Dec 3rd, 2019, 11:45 AM

5 Things I Learned in Ghana

By Kayla Lopez
Ghanaian Flag at Kwame Nkrumah Memorial Park
Ghanaian Flag at Kwame Nkrumah Memorial Park. Image Credit: Kayla Lopez
Experiencing My First AUP Study Trip

As a junior, and this being my very first study trip, I was obviously excited and eager to see what an AUP study trip is finally like.  Going to Ghana, made it even more special to me as it would be my first ever experience in Africa. I knew going on this trip I would learn a lot about myself and the world around me and I’m excited to be able to share that with you here.  So, without further ado, here are five things I learned in the beautiful country of Ghana. 

1: Concepts learned in class IRL

The companies we visited were Nestle, GTP, and Niche, all of which turned out to be pretty interesting. Being able to see words spoken and concepts put into action learned from my Operations Management class, helped me further understand the subjects that we were learning in class. As our guide showed us around the factory, hearing business terms that I recognized actually excited me because I felt as though I truly understood what was being said. It was during these moments where I realized that sometimes learning in a classroom isn't enough. You have to actually be put in the setting of what you are learning to better and more thoroughly understand the concepts as you are seeing them in action.

Nestle Factory.  Image credit: Kayla Lopez


2: How to bargain in the markets

Going through the Ghanaian markets had to be one of the most fascinating experiences of our stay. The two main markets that we visited were the Tema market and the Arts & Crafts market where you could quite literally get lost in because that’s how big and crowded they were.  Professor Odonkor, who’s Ghanaian herself, had prepared and informed us about the bargaining culture that we should partake in. She had warned us that because we were obvious foreigners in a group, the salespeople would try to increase their prices but that it was a part of the culture to participate in a friendly bargain with them.  Long story short, I got a really nice, traditional pair of pants for 12 euros when they should have been almost 30 euros!  

Going through the Tema market.  Image credit: Kayla Lopez


3: Appreciate our education

On our third day in Ghana, we had the opportunity to visit a local elementary school to teach a class for about 30 minutes. The second-grade class my partner and I were assigned to was filled with enthusiastic children ready to learn about anything. This made my experiences so eye-opening and changed my attitude for the rest of the trip. Being able to see how happy these children were despite the conditions of their classrooms and neighborhoods, they had on the brightest and most genuine smiles I’ve ever seen. After this, it kind of makes it hard for me to complain about my education because I now know how appreciative I should be.

Beatrice Spencer and I with a second grade class.  Image credit: Kayla Lopez


4: Remembering our past

After a 4-hour car journey to the Cape Coast, we visited the Elmina Castle which was a trading post built by the Portuguese in the 15th century. It started off with trading gold and ivory but then turned into trading slaves. Walking through the same dungeons and halls that thousands of slaves had suffered thousands of years ago really impacted everyone in some way or another.

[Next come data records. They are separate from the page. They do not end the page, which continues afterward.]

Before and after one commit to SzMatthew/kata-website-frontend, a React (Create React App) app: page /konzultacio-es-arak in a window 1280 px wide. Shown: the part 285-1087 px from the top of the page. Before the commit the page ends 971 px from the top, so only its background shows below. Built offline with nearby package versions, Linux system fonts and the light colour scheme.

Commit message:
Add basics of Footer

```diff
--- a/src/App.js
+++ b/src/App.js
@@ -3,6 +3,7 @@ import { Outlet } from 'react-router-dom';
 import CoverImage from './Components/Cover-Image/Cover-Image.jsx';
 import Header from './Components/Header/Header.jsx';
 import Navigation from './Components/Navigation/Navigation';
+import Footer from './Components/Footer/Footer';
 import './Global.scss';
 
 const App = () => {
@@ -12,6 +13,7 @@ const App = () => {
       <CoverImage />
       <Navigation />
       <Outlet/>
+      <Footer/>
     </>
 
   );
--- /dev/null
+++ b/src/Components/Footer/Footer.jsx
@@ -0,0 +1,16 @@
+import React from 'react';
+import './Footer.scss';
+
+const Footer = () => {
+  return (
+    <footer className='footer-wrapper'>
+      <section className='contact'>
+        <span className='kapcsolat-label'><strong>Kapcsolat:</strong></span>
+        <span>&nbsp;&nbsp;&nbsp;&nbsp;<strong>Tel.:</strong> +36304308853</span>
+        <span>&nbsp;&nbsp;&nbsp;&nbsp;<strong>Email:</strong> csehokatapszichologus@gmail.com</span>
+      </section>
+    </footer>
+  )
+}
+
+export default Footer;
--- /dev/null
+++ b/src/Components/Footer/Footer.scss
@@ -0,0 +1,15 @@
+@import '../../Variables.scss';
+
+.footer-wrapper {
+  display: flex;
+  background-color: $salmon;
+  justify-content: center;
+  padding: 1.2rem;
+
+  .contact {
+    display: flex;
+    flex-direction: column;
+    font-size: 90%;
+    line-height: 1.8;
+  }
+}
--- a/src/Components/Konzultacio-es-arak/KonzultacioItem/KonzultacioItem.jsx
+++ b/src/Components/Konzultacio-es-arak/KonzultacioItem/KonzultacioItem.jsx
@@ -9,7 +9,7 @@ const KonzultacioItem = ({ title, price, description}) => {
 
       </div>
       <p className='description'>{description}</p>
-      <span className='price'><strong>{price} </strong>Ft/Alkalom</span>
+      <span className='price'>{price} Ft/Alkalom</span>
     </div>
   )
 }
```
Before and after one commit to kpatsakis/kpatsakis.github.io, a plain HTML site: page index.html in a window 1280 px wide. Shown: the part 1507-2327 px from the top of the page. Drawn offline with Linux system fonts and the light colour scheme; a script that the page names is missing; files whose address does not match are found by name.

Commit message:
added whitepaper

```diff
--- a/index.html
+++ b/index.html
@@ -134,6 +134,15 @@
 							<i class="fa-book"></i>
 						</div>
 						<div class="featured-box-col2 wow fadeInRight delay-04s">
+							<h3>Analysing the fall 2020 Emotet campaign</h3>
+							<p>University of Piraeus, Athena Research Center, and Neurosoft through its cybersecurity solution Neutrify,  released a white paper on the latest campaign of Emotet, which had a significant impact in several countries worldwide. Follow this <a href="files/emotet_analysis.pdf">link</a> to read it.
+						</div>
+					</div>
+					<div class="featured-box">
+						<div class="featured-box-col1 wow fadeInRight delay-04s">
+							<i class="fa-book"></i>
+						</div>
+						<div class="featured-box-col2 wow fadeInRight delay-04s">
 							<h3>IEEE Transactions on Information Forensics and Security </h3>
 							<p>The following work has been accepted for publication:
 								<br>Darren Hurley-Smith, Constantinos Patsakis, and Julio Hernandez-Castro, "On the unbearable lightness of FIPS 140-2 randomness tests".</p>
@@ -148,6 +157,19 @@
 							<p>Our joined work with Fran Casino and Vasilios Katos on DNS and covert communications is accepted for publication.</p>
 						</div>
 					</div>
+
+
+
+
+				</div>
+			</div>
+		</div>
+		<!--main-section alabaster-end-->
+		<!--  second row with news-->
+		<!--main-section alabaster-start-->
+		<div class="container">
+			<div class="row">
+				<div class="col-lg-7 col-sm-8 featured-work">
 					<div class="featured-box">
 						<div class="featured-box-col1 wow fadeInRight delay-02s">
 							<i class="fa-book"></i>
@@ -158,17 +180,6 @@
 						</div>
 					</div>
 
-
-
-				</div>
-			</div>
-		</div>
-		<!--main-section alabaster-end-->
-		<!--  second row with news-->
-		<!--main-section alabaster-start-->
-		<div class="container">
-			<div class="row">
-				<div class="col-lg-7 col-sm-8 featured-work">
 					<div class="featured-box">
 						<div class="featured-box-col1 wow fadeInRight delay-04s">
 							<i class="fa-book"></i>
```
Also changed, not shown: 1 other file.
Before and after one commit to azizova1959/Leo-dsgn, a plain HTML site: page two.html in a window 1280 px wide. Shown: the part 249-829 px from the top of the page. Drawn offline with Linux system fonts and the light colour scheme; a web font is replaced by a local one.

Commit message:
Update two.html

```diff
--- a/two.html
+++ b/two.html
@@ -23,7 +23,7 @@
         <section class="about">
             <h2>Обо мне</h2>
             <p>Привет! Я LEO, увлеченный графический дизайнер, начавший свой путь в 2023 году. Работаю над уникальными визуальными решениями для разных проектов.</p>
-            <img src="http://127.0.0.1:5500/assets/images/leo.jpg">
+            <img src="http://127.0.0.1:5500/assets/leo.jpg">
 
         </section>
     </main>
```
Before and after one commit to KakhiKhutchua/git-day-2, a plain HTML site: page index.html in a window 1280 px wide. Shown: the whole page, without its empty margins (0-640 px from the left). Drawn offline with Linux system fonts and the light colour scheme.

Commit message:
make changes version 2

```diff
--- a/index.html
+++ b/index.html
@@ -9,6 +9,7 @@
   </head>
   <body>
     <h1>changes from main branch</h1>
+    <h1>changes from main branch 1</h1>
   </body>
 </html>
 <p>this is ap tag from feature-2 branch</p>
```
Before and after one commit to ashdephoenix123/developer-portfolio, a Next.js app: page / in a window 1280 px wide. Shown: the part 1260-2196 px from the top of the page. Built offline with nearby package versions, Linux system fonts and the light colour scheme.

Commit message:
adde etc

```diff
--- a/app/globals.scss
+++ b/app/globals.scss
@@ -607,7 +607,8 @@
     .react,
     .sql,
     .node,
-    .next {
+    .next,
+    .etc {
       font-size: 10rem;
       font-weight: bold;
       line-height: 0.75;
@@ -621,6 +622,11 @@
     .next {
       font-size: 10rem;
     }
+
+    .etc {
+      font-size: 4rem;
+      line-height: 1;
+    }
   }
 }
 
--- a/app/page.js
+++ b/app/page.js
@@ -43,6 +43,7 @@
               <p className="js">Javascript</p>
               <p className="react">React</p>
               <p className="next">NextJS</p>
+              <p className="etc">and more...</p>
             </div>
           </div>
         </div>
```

Soaking in this experience made me realize the number of people that don’t always know what their ancestors had to go through in order for them to have the life they have today.  I just think that it is important for us to remember the things that have happened in the past because, without them, we would not be living in the world we live in today.

Outside of Elmina Castle. Image credit: Kayla Lopez


5: Facing my fears

I’ve never been a huge fan of heights.  But I’ve also never been one to pass up on a fun, adventurous opportunity, so when it came to walking across seven canopy bridges 40 meters above the ground, there was no excuse for me not to do it.  The canopy walk at Kakum National Park totaled a length of 330 meters, overlooking the treetops of the tropical forest. I knew that if I didn’t complete the walk that I would regret it and thankfully it was so worth it as it was the most thrilling part of the trip that ending being one of my favorites. 

Canopy Walk at Kakum National Park. Image credit: Kayla Lopez

It's safe to say that my first AUP study trip was definitely a success and I won't be forgetting about this experience any time soon. Not only were all the places we visited very amusing, but the friendships I formed on the trip with other students that I had never seen or talked to before made the whole trip that much better.  So, if you're ever hesitant about going on a study trip just because you don't know anyone else that's on it, take the chance, and go on the trip because odds are you'll make a whole bunch of new friends. 

I hope you enjoyed reading just a little bit about my experience in Ghana, now it's your turn to take advantage of the study trips that AUP has to offer before it's too late!